In the report, the Sydney market is noted to be showing the highest annual property value growth, at +18.9%, with Sydney dwelling values having increased +109.2% since the end of 2008 (see below graph), far outstripping all other capitals aside from Melbourne in second position (+92.4%). The report notes that unit supply has increased given this significant rise in value, with a surge in unit construction and the popularity of unit ownership by investors signposted as a significant market shift, although this increased supply has already been seen to have slowed unit value increases compared to houses across various cities.
Source: CoreLogic Figure 1: Change in Capital City Home Values 2008-2017
Other takeaway points from the report, particularly for those with an interest in the Sydney market, include:
- 18.9% home value growth in the past year across Sydney leading all capitals for this period, with this growth seen at 19.7% for house values and 15.3% for units;

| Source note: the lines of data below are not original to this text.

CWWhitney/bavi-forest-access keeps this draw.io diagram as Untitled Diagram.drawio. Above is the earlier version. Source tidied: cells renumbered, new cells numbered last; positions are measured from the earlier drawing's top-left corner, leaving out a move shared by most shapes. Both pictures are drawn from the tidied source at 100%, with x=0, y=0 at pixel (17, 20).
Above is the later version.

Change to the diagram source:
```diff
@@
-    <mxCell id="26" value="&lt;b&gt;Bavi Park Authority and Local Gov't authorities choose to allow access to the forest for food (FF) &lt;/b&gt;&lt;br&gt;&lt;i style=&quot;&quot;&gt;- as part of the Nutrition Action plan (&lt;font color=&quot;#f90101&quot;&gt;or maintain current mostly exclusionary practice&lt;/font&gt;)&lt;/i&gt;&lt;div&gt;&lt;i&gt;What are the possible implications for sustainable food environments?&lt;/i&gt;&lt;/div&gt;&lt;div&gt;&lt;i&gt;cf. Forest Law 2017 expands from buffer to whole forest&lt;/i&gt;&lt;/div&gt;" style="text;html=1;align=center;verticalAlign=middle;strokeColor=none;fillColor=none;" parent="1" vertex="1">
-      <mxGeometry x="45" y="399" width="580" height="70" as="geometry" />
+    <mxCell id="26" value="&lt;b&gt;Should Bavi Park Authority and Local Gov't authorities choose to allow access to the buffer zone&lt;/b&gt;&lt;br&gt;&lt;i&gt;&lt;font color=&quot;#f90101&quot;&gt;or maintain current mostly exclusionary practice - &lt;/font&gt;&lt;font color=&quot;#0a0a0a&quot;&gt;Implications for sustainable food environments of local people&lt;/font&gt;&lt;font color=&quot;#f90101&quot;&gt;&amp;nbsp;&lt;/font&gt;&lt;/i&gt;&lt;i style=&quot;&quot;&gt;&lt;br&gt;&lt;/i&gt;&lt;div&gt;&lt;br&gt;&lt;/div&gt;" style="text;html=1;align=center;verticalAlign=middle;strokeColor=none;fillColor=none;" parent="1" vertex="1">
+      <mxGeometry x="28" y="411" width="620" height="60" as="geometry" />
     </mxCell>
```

- In Sydney there is a 23.1% ($165,000) gap between house and unit selling prices. Although this gap is not as large as that seen in some capitals, it shows a continued demand for dwelling houses. Wynne Planning notes that recent Sutherland Shire trends have seen “greyfield” residential lots being purchased based on their redevelopment potential, which might be skewing results towards an apparent preference for houses over units. The report also notes, significantly, that there were more unit completions than houses in the December 2016 quarter;
- Properties are spending an average of 29 days on the market in Sydney, the lowest in the country and down 30 days from this time last year; and

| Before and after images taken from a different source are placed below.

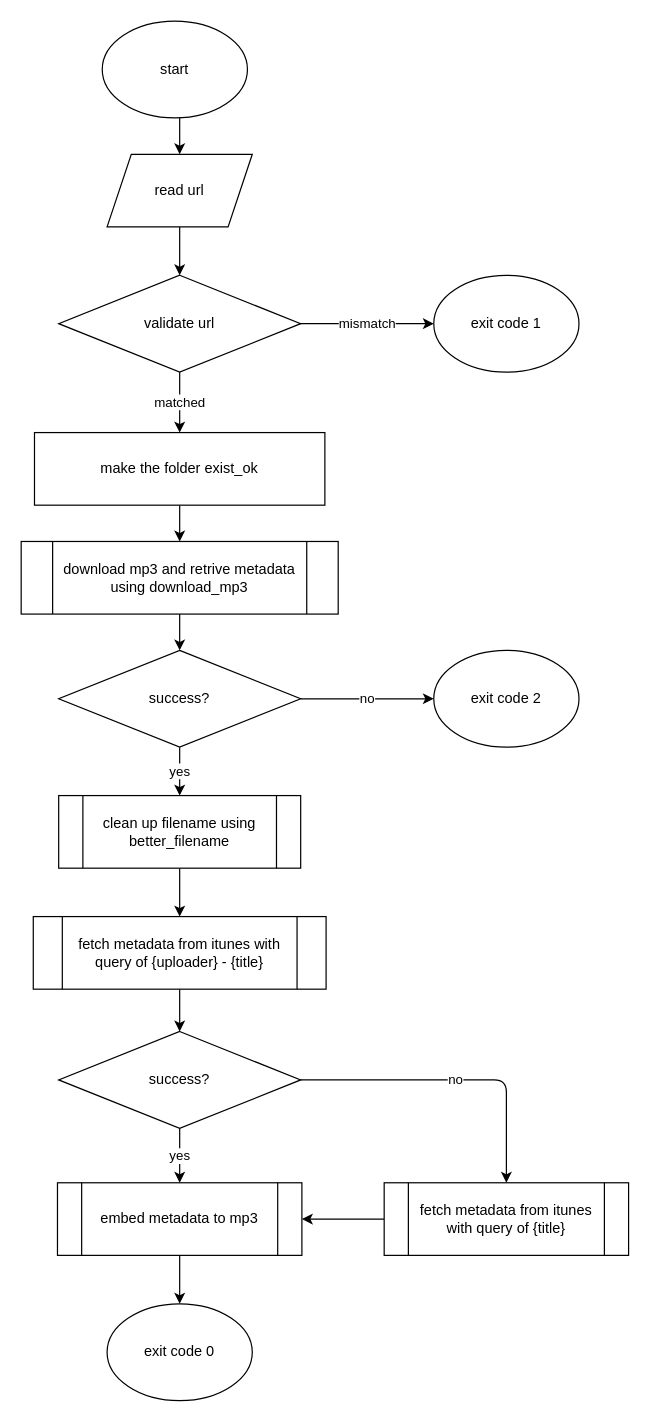
The draw.io diagram page "ytdlp-mp3-downloader-cli" (2 of 5) of flowchart.drawio in Zigatronz/ytdlp-mp3-downloader, before the edit. Source tidied: cells renumbered, new cells numbered last; positions are measured from the earlier drawing's top-left corner, leaving out a move shared by most shapes. Both pictures are drawn from the tidied source at 121%, with x=0, y=0 at pixel (21, 21).
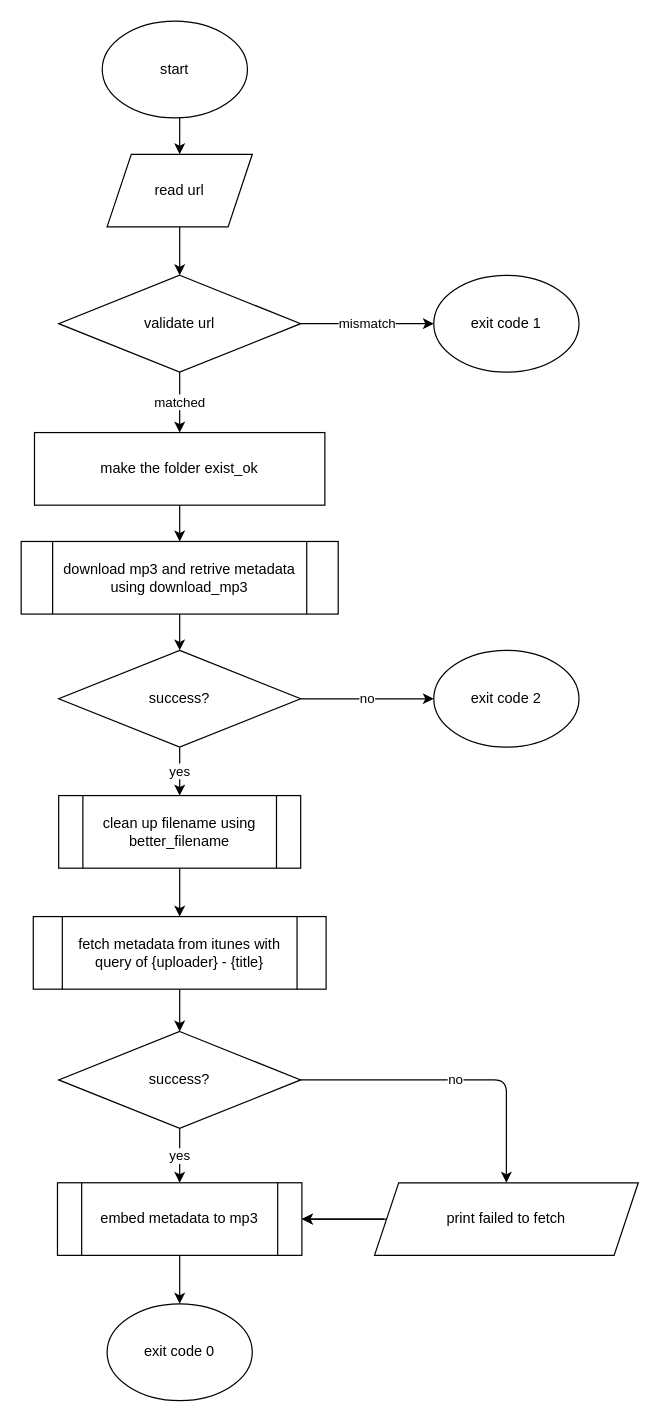
After the change.

Unchanged cells that the change refers to:
```xml
<mxCell id="13" value="success?" style="rhombus;whiteSpace=wrap;html=1;" parent="1" vertex="1">
  <mxGeometry x="31" y="835" width="200" height="80" as="geometry" />
</mxCell>
<mxCell id="29" value="&lt;span style=&quot;color: rgb(0, 0, 0);&quot;&gt;embed metadata to mp3&lt;/span&gt;" style="shape=process;whiteSpace=wrap;html=1;backgroundOutline=1;" parent="1" vertex="1">
  <mxGeometry x="30" y="960" width="202" height="60" as="geometry" />
</mxCell>
```

Change to the diagram source:
```diff
@@
-    <mxCell id="11" value="no" style="edgeStyle=none;html=1;" parent="1" edge="1" source="13" target="28">
+    <mxCell id="11" value="no" style="edgeStyle=none;html=1;" parent="1" edge="1" source="13" target="31">
       <mxGeometry relative="1" as="geometry">
         <Array as="points">
           <mxPoint x="401" y="875" />
         </Array>
       </mxGeometry>
     </mxCell>
@@
-    <mxCell id="22" style="edgeStyle=none;html=1;" parent="1" edge="1" source="28" target="29">
-      <mxGeometry relative="1" as="geometry" />
+    <mxCell id="22" style="edgeStyle=none;html=1;" parent="1" edge="1" target="29">
+      <mxGeometry relative="1" as="geometry">
+        <mxPoint x="300" y="990" as="sourcePoint" />
+      </mxGeometry>
     </mxCell>
@@
-    <mxCell id="28" value="&lt;span style=&quot;color: rgb(0, 0, 0);&quot;&gt;fetch metadata from itunes with query of {title}&lt;/span&gt;" style="shape=process;whiteSpace=wrap;html=1;backgroundOutline=1;" parent="1" vertex="1">
-      <mxGeometry x="300" y="960" width="202" height="60" as="geometry" />
-    </mxCell>
@@
+    <mxCell id="30" style="edgeStyle=none;html=1;" parent="1" edge="1" source="31" target="29">
+      <mxGeometry relative="1" as="geometry" />
+    </mxCell>
+    <mxCell id="31" value="print failed to fetch" style="shape=parallelogram;perimeter=parallelogramPerimeter;whiteSpace=wrap;html=1;fixedSize=1;" parent="1" vertex="1">
+      <mxGeometry x="292" y="960" width="218" height="60" as="geometry" />
+    </mxCell>
```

- In the December 2016 quarter 57,043 dwellings were commenced, however dwelling approvals are down substantially since the end of 2016. Nevertheless, the report notes that the number of dwellings currently being constructed and housing in the pipeline (i.e. approved but not yet started) remain higher than usual.
Despite the seemingly optimistic numbers, the report concludes with these precautionary words:
“Although our general forecast is that values will continue to rise over the coming year albeit at probably a slower rate, it doesn’t mean that there aren’t potential headwinds for the market…There is an expectation of further value rises however, there are clearly some potential risks in the market, most of this risk is coming within the unit market. We are expecting the unit market to under perform relative to detached houses and over the coming year the underperformance of units may potentially increase further.” (emphasis added).
You can download the full report by CoreLogic from their website: www.corelogic.com.au